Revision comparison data
________________________

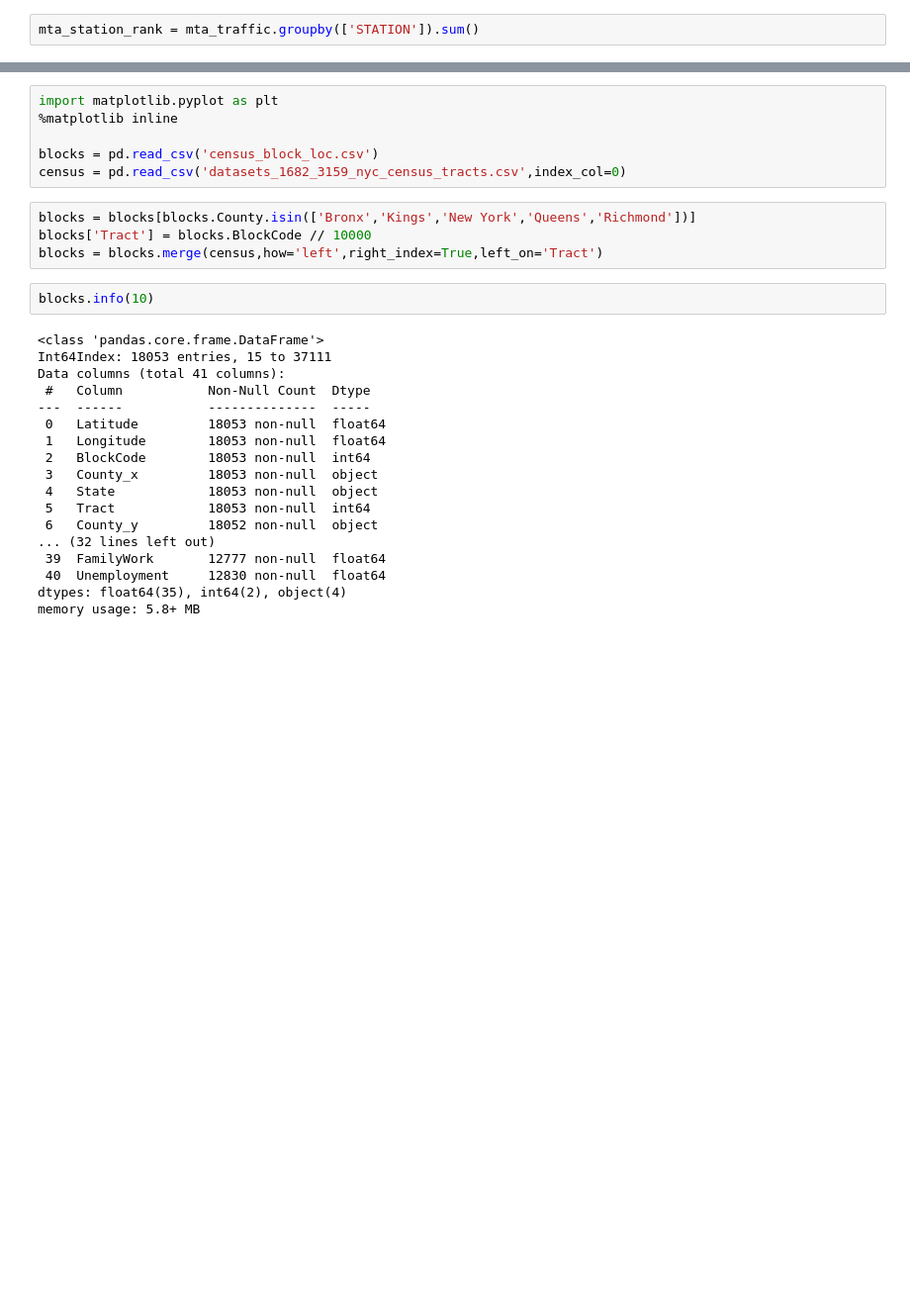
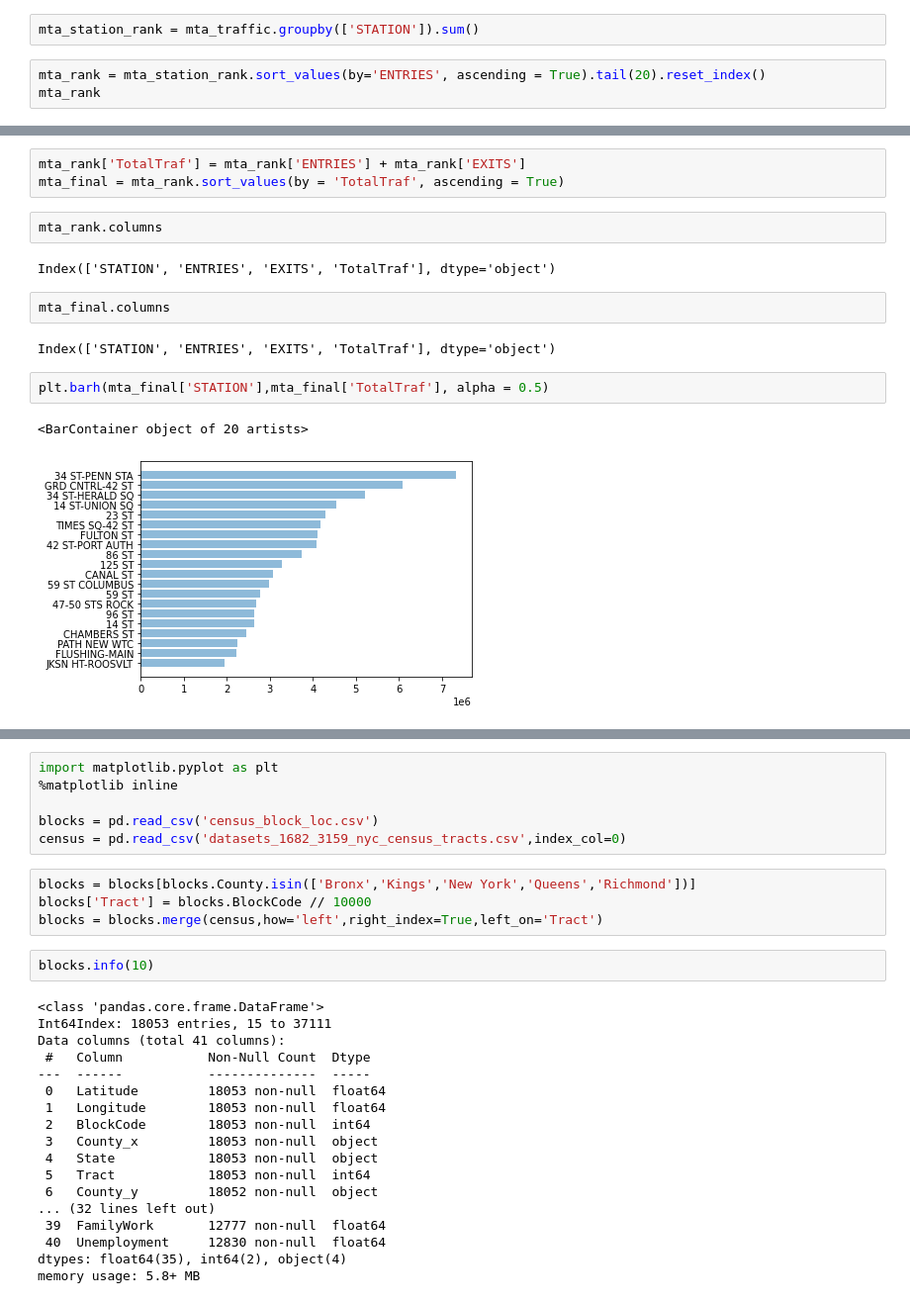
Before and after one commit to er-arcadio/Project1_2020_metis, a Jupyter notebook: Project 1 Draft.ipynb, the cells around one changed output, grey strips where cells are left out. Shown at 99% size. Cells and saved outputs as stored; diff of their text form; blank space fills up the shorter version.

```diff
--- a/Project 1 Draft.ipynb
+++ b/Project 1 Draft.ipynb
@@ -63,2 +77,5 @@ mta_traffic
 # %%
 mta_station_rank = mta_traffic.groupby(['STATION']).sum()
+# %%
+mta_rank = mta_station_rank.sort_values(by='ENTRIES', ascending = True).tail(20).reset_index()
+mta_rank
@@ -64,0 +100,16 @@ mta_station_rank = mta_traffic.groupby(['STATION']).sum()
+# %%
+mta_rank['TotalTraf'] = mta_rank['ENTRIES'] + mta_rank['EXITS']
+mta_final = mta_rank.sort_values(by = 'TotalTraf', ascending = True)
+# %%
+mta_rank.columns
+# %% [output]
+Index(['STATION', 'ENTRIES', 'EXITS', 'TotalTraf'], dtype='object')
+# %%
+mta_final.columns
+# %% [output]
+Index(['STATION', 'ENTRIES', 'EXITS', 'TotalTraf'], dtype='object')
+# %%
+plt.barh(mta_final['STATION'],mta_final['TotalTraf'], alpha = 0.5)
+# %% [output]
+<BarContainer object of 20 artists>
+[figure, added]
```
Also changed, not shown: parts of 15 cells of this notebook.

________________________

▸ **Exercise goal**: Exactly as written, restate all of the data, leaving out the images.

▸ **Task solution**:
Before and after one commit to er-arcadio/Project1_2020_metis, a Jupyter notebook: Project 1 Draft.ipynb, the cells around one changed output, grey strips where cells are left out. Shown at 99% size. Cells and saved outputs as stored; diff of their text form; blank space fills up the shorter version.

```diff
--- a/Project 1 Draft.ipynb
+++ b/Project 1 Draft.ipynb
@@ -63,2 +77,5 @@ mta_traffic
 # %%
 mta_station_rank = mta_traffic.groupby(['STATION']).sum()
+# %%
+mta_rank = mta_station_rank.sort_values(by='ENTRIES', ascending = True).tail(20).reset_index()
+mta_rank
@@ -64,0 +100,16 @@ mta_station_rank = mta_traffic.groupby(['STATION']).sum()
+# %%
+mta_rank['TotalTraf'] = mta_rank['ENTRIES'] + mta_rank['EXITS']
+mta_final = mta_rank.sort_values(by = 'TotalTraf', ascending = True)
+# %%
+mta_rank.columns
+# %% [output]
+Index(['STATION', 'ENTRIES', 'EXITS', 'TotalTraf'], dtype='object')
+# %%
+mta_final.columns
+# %% [output]
+Index(['STATION', 'ENTRIES', 'EXITS', 'TotalTraf'], dtype='object')
+# %%
+plt.barh(mta_final['STATION'],mta_final['TotalTraf'], alpha = 0.5)
+# %% [output]
+<BarContainer object of 20 artists>
+[figure, added]
```
Also changed, not shown: parts of 15 cells of this notebook.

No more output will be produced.